Overhead cost / Activity = Inventory burden rate
$1,000 / 160 = $6.25
So, for every hour your whatsit machine is in use, you will add $6.25 to the direct costs of producing your whatsits to arrive at your fully burdened inventory cost. Since it takes 1 hour to make a whatsit, you will add $6.25 to the cost of each whatsit to arrive at the true cost of your completed inventory.
Sometimes, a business will include other indirect costs in calculating their burden rates. These costs can include rent, breakroom supplies, IT costs, and other overhead costs. If you choose to include other indirect costs in your burden rate calculations, you must be careful to only include those costs that actually apply to your business situation.
For example, if your rent expenses are directly impacted by the number of workers you have—as might be the case if your office is in a coworking space that rents by the desk—then including rent expense in your burden calculation would make sense. If, on the other hand, your rent wouldn’t change by adding or reducing your number of employees, then you might not want to include rent in your burden calculation.

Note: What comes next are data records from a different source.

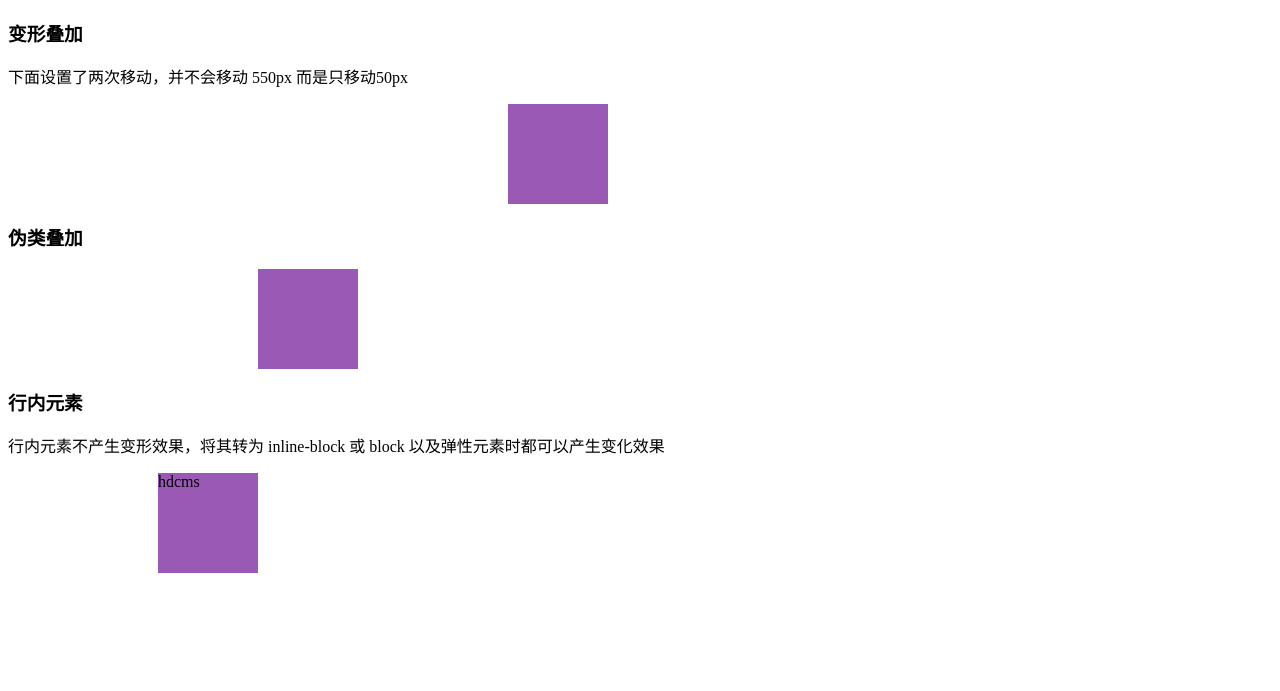
Repository: Aissd/animateDemo
Page: translate.html
The author's editor kept a copy of each file at every save. The page is drawn from the files as they stood at one save, then again after the next save.
The browser window is 1280 px wide. The pictures show the whole page.

Above is the page before, as saved 2020-05-11 21:39:03.

### translate.html
<!DOCTYPE html>
<html lang="en">
<head>
    <meta charset="UTF-8">
    <meta name="viewport" content="width=device-width, initial-scale=1.0">
    <title>变形动画</title>
    <link rel="stylesheet" href="./css/translate.css" />
</head>
<body>
    <div class="container">
        <section class="demo-section">
            <h3>变形叠加</h3>
            <p>下面设置了两次移动，并不会移动 550px 而是只移动50px</p>
            <div class="demo01"></div>
        </section>

        <section class="demo-section">
            <h3>伪类叠加</h3>
            <div class="demo02"></div>
        </section>

        <section class="demo-section">
            <h3>行内元素</h3>
            <p>行内元素不产生变形效果，将其转为 inline-block 或 block 以及弹性元素时都可以产生变化效果</p>
            <span class="demo03">hdcms</span>
        </section>
    </div>
</body>
</html>

### css/translate.css
.demo01 {
    transform: translateX(500px);
    width: 100px;
    height: 100px;
    background: #9b59b6;
}

.demo01:nth-child(1) {
    transform: translateX(50px);
}

.demo02 {
    transition: 2s;
    transform: translateX(200px) translateX(50px);
    width: 100px;
    height: 100px;
    background: #9b59b6;
    transition: 2s;
}

.demo02:hover {
    transform: translateX(100px);
}

.demo03 {
    display: inline-block; /* 去掉这行就失效了 */
    transition: 2s;
    transform: translateX(100px) translateX(50px);
    width: 100px;
    height: 100px;
    background: #9b59b6;
    transition: 2s;
}

.demo03:hover {
    transform: translateX(100px);
}

After the next save:
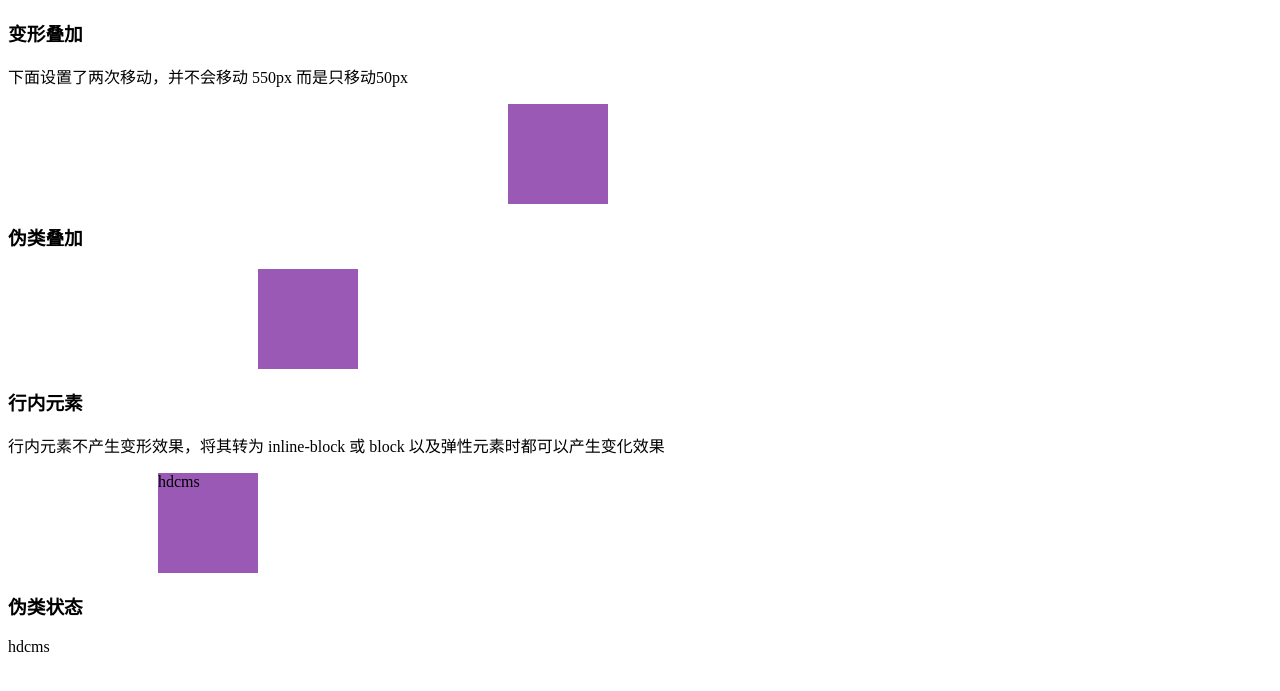
Saved 94 s later.
--- a/translate.html
+++ b/translate.html
@@ -24,6 +24,11 @@
             <p>行内元素不产生变形效果，将其转为 inline-block 或 block 以及弹性元素时都可以产生变化效果</p>
             <span class="demo03">hdcms</span>
         </section>
+
+        <section class="demo-section">
+            <h3>伪类状态</h3>
+            <span class="demo04">hdcms</span>
+        </section>
     </div>
 </body>
 </html>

Many business owners use their fully burdened costs to make decisions about how to operate their business. This is why it’s so important to only include indirect costs in your burden calculation that apply to your particular business situation. Otherwise, you might make an unwise decision about your labor force or production strategy.
Going back to our advertising agency one more time, if we were to outsource the copywriting position in our advertising agency for the same amount we pay our in-house copywriters—$64,000/year—we would save $17,000 per year in indirect costs. Or maybe we don’t want to outsource this position, but instead we want to consider bringing on an additional part-time copywriter. We now know the full cost for employing the copywriter will be around $0.27/hour in addition to their hourly rate.

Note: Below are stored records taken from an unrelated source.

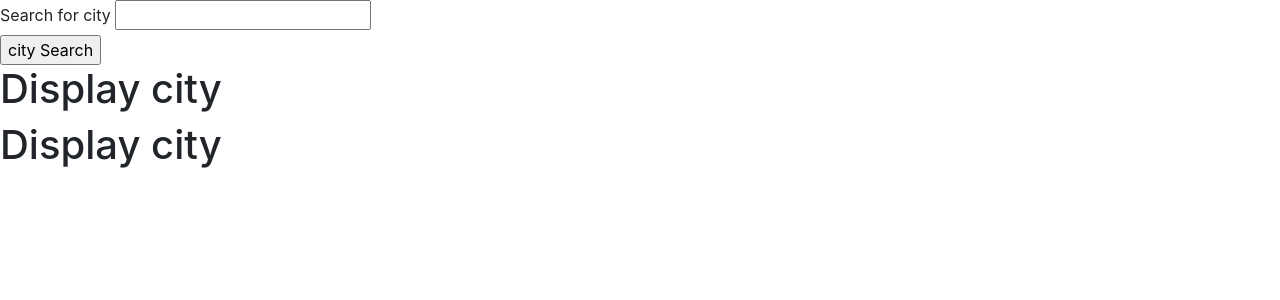
Repository: Mf948/YourWeather
Page: index.html
These files come from the project's save history. The page is drawn as it stood at one moment and after a run of saves; the edit follows.
The browser window is 1280 px wide. The pictures show the whole page.
Some web libraries are served in a nearby version.

Above is the page before, as saved 2020-12-14 20:05:40.

After the next 3 saves:
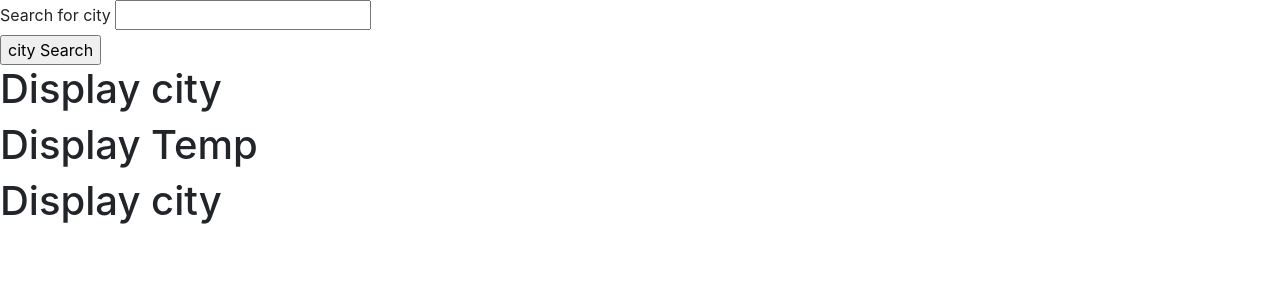
The 3 saves are shown as one change because they came seconds apart.
The last was saved 9 s later.
--- a/index.html
+++ b/index.html
@@ -16,7 +16,8 @@
     </form>
 <div id="city1">
     <h1 id ="displaycity">Display city</h1>
-    <h1 id ="temmpdisplay">Display city</h1>
+    <h1 id ="temmpdisplay">Display Temp</h1>
+    <h1 id ="displaycity">Display city</h1>
 </div>
 <div id="city1"></div>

Similarly, we might decide an additional $6.25 per whatsit is more than we want to pay to produce whatsits in our own factory. If a fully burdened whatsit costs $19.25—$13 in direct costs plus $6.25 in indirect costs—but we find a factory that will produce whatsits for us for $15.25 per whatsit, we might decide to sell our whatsit-making machine, outsource the production of whatsits, and instead focus on producing something else in our factory that will cost us less per hour to manufacture.
Burden rate and fully burdened costs typically won’t be reflected on a small business’s financial statements. Knowing your burden rate and fully burdened costs can help you make sound managerial decisions about your business, though. Especially if your business has highly variable indirect costs, analyzing your fully burdened labor or inventory costs will help you see how even minor changes in your business’s operations can help you realize more profitability.
The most difficult part of calculating burden rate is deciding what to include in the burden cost calculation. Simplicity is key here. Although you could argue that all indirect costs somehow tie back to the production or delivery of a product or service, overcomplicating the calculation will only make it more difficult to wisely use the burden rate information for your business.
Finally, just like there is more to health than keeping your weight in check, there is more to running a profitable business than keeping costs low. Burden rate is one of many tools you can use to analyze the cost of doing business and steer your business toward deliberate profitability, but it shouldn’t be your main determining factor when making business decisions. Whether you are considering bringing on more labor or outsourcing production, it’s important to keep in mind the intangible benefits and risks of these business decisions. Sometimes, keeping expenses low has an unintended negative impact on your business as a whole.
Now that you know more about the hidden variable that is burden rate, you are better equipped to make more informed business decisions. As always, if you have questions about how burden rate impacts your business’s particular situation, consult with your accountant.